Ensure your ferret is able to behave normally
- Constant access to safe hiding places (e.g. tunnels, closed hammocks) so they can avoid things that scare them.
Suitable things to investigate, safe toys and regular opportunities to play. E.g. squeaky toys, balls, somewhere to dig and opportunities to play hide and seek. Vary play and toys frequently.
- Ferrets are curious - play and exploratory behaviours are essential behaviours for them.
- A shallow water bath if they enjoy playing in water - some do, but it depends on the individual. Always supervise (ensure it’s shallow enough so they can always get out) and never force them to swim.
- Daily exercise opportunities to stay fit and healthy - ideally, daily access to a safe play area.
- Daily observation for any signs of excessive aggression in the group e.g. biting, with or without shaking or dragging of the other animal.
- To be kept away from prey species. They are predators - predation comes naturally to them.
- Interesting mealtimes. Make them search for food by hiding it/using food toys.
- Constant access to everything they need e.g. space/food/water/hiding places/companions/toys.
Careful observation – changes in behaviour or showing regular signs of stress/fear could indicate distress, boredom, illness or injury - seek advice from a vet.
- The way ferrets behave depends on their age, personality and past experiences.
- Frightened or stressed ferrets may change their behaviour or develop unwanted habits e.g. fleeing/hiding/screaming/hissing/biting.

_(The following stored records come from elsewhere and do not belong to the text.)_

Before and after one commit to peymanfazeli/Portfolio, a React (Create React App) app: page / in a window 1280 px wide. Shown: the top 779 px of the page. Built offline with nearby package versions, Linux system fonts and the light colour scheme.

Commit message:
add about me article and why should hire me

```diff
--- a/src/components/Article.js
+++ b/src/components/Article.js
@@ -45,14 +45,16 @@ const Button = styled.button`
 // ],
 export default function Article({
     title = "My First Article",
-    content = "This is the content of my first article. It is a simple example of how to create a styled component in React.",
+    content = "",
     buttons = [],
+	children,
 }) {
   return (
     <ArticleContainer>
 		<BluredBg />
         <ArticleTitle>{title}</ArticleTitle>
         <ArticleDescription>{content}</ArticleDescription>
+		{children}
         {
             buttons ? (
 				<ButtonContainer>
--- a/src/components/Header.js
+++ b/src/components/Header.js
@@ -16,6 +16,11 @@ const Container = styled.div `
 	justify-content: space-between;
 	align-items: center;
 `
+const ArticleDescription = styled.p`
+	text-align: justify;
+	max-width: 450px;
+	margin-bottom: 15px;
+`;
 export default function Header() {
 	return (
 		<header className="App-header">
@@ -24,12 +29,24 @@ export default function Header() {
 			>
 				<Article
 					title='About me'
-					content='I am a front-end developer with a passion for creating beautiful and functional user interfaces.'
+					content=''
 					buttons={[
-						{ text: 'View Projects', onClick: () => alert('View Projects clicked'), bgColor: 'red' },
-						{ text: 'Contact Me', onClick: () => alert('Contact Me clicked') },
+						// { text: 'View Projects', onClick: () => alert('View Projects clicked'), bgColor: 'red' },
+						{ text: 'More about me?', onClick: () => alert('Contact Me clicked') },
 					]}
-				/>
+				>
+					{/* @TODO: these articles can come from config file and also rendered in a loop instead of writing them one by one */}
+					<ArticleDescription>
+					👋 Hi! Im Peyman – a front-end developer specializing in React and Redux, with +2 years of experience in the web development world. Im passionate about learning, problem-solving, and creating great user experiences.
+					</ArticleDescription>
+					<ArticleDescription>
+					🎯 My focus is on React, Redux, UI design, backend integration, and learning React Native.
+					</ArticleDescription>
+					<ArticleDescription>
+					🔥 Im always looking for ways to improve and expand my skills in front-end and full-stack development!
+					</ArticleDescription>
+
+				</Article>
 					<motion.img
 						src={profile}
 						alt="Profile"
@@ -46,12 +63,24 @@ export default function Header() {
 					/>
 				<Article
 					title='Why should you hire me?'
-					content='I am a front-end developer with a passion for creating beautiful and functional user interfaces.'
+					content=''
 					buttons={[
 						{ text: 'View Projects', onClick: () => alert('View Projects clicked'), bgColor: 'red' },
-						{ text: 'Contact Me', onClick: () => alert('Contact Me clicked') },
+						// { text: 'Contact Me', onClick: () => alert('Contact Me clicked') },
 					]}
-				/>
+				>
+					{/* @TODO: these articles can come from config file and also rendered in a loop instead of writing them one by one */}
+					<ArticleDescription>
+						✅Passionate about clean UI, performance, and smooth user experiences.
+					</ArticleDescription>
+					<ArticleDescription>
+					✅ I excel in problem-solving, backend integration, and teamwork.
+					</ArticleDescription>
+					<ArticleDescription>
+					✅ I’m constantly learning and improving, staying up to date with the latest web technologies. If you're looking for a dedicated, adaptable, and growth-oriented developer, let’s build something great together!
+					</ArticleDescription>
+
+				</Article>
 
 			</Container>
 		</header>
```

- Signs of discomfort/pain include reluctance to move, weight loss, anorexia, trembling, collapse, crying, whimpering, and teeth grinding.
- Kindness! Never shout at or punish them, they are very unlikely to understand and can become more nervous or scared. If their behaviour becomes a problem, ask your vet for advice.
- To stay with their mother until at least 8 weeks of age – to learn how to behave in a group, e.g. how to communicate. Scent is important for communication (e.g. secretions, urine and faeces to mark territory.) Ferrets also communicate by using sounds and body language.